Pesach, named such because we slaughtered the lamb, the object of Egyptian worship, and applied the blood to the doorposts of our homes (and in that merit, Hashem skipped over – “Pasach” – the doors of our ancestors when he brought the final plague upon the Egyptian firstborn). This slaughter was a bold, defining act of defiance. The Jewish people, small in number and enslaved, slaughtered the most cherished symbol of the Egyptian people, of our slave lords, in front of them. We engaged in this civil disobedience because Hashem commanded. Despite fear and without protracted contemplation, we acted on the word of Hashem.
We enter Pesach in uncertain times, we each seek liberation from our particular enslavements and hardships – hardships that are task-masters over us. Yet we dutifully call the Yom Tov of Pesach upon us sanctifying the seder with Hallel. We leave our hardships at the door as we arouse ourselves to joy and sublime contemplation of the grandeur of Hashem and of the greatness of the miracles He bestows upon us, both then and now. Like slave-drivers, our hardships demand our constant attention and involvement, in thought, speech, and deed. But on this night, we are free. We put aside our hardships, we dismiss our task-masters, we enter into freedom. Grabbing freedom from slavery takes boldness and courage. It is with this courage and boldness that we liberate ourselves from everything mundane; giving ourselves, and all that is ours, entirely over to Hashem.

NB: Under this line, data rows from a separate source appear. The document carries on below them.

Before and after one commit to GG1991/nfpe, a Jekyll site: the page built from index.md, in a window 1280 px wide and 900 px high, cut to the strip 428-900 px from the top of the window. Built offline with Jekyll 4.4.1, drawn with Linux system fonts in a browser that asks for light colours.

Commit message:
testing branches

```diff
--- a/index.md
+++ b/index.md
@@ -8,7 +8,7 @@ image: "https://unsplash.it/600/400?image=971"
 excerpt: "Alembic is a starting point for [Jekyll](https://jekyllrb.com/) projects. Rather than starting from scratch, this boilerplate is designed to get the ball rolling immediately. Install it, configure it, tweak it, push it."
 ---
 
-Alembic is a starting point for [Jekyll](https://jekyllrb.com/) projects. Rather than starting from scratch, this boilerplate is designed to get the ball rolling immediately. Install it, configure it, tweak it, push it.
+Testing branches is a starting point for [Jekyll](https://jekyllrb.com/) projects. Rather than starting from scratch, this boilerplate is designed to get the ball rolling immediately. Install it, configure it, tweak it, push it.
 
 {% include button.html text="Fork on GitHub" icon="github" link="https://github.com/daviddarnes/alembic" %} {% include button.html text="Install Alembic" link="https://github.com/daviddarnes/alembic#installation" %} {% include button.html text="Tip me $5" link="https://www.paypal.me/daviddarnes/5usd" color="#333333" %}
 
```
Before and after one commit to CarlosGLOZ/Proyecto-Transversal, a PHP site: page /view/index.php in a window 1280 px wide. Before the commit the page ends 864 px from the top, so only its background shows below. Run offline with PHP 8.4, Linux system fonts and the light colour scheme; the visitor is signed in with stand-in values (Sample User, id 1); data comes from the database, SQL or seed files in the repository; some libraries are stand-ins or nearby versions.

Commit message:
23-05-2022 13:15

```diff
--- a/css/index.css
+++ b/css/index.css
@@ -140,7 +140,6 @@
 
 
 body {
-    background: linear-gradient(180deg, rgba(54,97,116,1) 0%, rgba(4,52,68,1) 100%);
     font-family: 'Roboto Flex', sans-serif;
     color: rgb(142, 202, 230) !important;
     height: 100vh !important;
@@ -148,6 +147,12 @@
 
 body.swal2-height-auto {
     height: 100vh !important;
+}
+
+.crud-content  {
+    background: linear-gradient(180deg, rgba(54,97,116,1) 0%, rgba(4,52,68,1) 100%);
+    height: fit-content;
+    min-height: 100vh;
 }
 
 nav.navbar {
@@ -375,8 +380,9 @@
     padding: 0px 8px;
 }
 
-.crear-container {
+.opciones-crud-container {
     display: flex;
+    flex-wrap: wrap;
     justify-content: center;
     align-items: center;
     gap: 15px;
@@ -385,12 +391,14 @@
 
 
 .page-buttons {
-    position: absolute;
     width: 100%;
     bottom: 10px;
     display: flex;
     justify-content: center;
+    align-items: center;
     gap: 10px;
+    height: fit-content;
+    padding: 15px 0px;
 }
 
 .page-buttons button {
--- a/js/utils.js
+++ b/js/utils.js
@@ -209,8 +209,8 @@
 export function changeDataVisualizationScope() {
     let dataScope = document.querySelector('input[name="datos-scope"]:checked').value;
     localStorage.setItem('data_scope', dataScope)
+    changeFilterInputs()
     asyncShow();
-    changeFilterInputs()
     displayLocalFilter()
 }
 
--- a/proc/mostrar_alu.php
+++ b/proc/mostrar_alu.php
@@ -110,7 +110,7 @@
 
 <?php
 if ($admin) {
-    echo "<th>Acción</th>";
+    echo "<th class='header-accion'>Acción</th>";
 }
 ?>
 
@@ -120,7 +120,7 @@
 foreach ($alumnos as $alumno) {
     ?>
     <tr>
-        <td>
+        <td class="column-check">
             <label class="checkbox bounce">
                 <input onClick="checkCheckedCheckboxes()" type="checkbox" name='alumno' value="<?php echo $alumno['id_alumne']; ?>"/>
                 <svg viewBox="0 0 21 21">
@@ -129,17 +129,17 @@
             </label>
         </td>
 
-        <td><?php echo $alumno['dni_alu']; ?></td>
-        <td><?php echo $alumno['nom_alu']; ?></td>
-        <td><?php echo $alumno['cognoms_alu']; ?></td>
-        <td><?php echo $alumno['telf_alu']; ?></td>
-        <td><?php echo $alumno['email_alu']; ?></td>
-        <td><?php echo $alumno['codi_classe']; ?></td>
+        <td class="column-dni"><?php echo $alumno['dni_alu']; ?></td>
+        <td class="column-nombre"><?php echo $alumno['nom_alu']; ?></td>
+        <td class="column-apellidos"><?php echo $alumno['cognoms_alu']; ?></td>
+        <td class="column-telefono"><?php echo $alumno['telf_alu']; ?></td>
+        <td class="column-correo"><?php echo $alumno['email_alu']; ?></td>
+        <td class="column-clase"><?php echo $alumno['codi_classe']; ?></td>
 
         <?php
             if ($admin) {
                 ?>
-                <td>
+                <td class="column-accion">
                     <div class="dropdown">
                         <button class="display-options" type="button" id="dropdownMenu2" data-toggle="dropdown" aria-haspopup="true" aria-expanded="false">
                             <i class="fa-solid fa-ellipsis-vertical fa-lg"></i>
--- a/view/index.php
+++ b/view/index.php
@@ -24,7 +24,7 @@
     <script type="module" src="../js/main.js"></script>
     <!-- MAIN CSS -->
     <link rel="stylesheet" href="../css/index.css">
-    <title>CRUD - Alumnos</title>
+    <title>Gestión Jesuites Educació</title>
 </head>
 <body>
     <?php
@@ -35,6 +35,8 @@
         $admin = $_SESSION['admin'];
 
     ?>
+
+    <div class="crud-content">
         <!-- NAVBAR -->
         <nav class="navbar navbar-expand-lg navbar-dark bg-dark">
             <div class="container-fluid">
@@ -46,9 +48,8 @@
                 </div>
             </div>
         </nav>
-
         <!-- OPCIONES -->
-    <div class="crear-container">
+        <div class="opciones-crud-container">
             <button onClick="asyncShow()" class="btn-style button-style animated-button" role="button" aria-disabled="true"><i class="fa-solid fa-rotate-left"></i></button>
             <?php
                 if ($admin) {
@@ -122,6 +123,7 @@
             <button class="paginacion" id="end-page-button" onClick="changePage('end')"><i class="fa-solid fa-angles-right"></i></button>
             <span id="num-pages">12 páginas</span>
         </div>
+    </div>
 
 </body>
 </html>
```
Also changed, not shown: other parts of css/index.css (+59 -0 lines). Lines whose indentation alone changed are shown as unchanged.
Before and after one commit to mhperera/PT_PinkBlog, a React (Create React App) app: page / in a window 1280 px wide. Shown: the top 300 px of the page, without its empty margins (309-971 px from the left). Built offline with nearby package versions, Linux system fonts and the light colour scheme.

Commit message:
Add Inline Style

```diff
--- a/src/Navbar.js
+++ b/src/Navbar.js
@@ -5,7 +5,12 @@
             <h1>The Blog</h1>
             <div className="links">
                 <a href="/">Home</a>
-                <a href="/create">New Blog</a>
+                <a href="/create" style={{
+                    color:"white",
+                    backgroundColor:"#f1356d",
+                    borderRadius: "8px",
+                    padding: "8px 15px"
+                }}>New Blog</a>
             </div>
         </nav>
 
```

Once when visiting his Rebbe, Reb Elimelech of Lizhensk, Reb Moshe Leib of Sassov was asked to speak. He stated that we are to understand the word pesach (doorpost) as posaeach (to skip, to dance). In other words, when Hashem would find a Jew living amongst the Egyptians, He would dance on the rooftop of that Yid’s home calling out in excitement, “A Jew lives here! A Jew lives here!” With that, Reb Moshe Leib Sassover jumped on the table and began yelling out in otherworldly enthusiasm “A Jew lives here! A Jew lives here!” Although at the time of redemption the Jews had no mitzvahs other than the mitzvah of slaughtering the paschal lamb, by slaughtering the deity of their Egyptian slave-masters, our ancestors climbed out of the smallness of slavery into the bigness of servitude to Hashem; and Hashem had joy and Yiddishe Nachas, Jewish pride, from His beloved children.
Chazal teach us that the word Mitzrayim is similar to the word maitzar, narrowness. Focusing on our hardships keeps us limited to the scope and subject of our problems. Being big is focusing on Hashem. Do we focus on the smallness of our tzoras, of our hardships, or do we focus on the Bigness of Hashem (and in so doing, become big). There is a principle of Eved Melech Melech. A servant of a king is also a king. Slavery is being a servant to our hardships, but on this night of Pesach, as we sit around the seder table, we liberate ourselves by choosing to be servants of the King; as we also become kings.
Turning away from hardships and towards Hashem, our ancestors boldly offered the Korban Pesach, the Paschal Lamb. On the seventh night of Pesach they disregarded the apparent hardship of the vast, deep sea that lay before them. They walked. We walk. The sea split for them. The sea splits for us. May our joy increase over the seven days of Pesach until, with great joy, we call out the verses, “Be not afraid! Stand firm and see Hashem’s Salvation that He will perform for you today! You may be seeing the Egyptians today, but you will never see them again! Hashem will fight for you, but you must remain silent!” With these verses may our hardships shatter and dissolve as we enter the freedom of lives lived with absolute, unwavering certainty in the goodness and salvation of Hashem and in the greatness of being a Jew!
Wishing you a chag kosher v’sameach,